● **Problem description**: All lines containing the string "file" must be copied from the entries.
☆ ☆ ☆ ☆ ☆
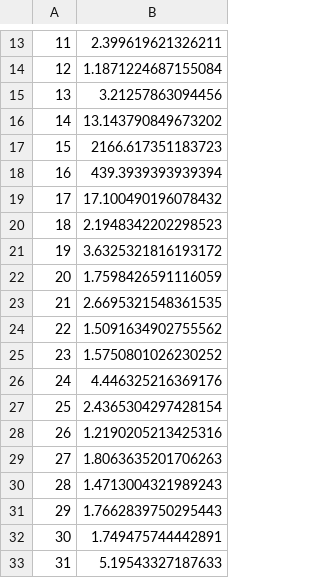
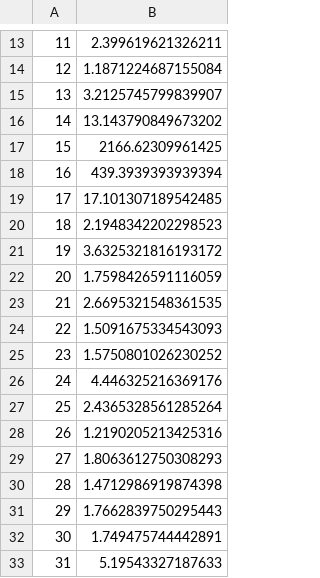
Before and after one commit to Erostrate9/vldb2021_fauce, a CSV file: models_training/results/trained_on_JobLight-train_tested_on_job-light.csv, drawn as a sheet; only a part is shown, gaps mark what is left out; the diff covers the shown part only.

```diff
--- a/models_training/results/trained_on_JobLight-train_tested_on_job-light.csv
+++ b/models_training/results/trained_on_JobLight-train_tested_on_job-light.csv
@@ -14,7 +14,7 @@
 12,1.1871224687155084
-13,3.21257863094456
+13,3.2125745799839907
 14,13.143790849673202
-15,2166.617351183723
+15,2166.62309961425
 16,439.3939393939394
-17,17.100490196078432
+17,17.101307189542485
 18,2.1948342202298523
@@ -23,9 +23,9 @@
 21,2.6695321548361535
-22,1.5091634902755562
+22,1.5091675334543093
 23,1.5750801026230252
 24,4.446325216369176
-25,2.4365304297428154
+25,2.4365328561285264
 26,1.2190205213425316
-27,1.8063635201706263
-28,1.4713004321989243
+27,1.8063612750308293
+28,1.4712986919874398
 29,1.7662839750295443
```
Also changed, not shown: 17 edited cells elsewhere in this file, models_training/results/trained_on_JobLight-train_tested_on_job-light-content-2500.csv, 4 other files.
☆ ☆ ☆ ☆ ☆
● **Written response**:
Before and after one commit to Erostrate9/vldb2021_fauce, a CSV file: models_training/results/trained_on_JobLight-train_tested_on_job-light.csv, drawn as a sheet; only a part is shown, gaps mark what is left out; the diff covers the shown part only.
Also changed, not shown: 17 edited cells elsewhere in this file, models_training/results/trained_on_JobLight-train_tested_on_job-light-content-2500.csv, 4 other files.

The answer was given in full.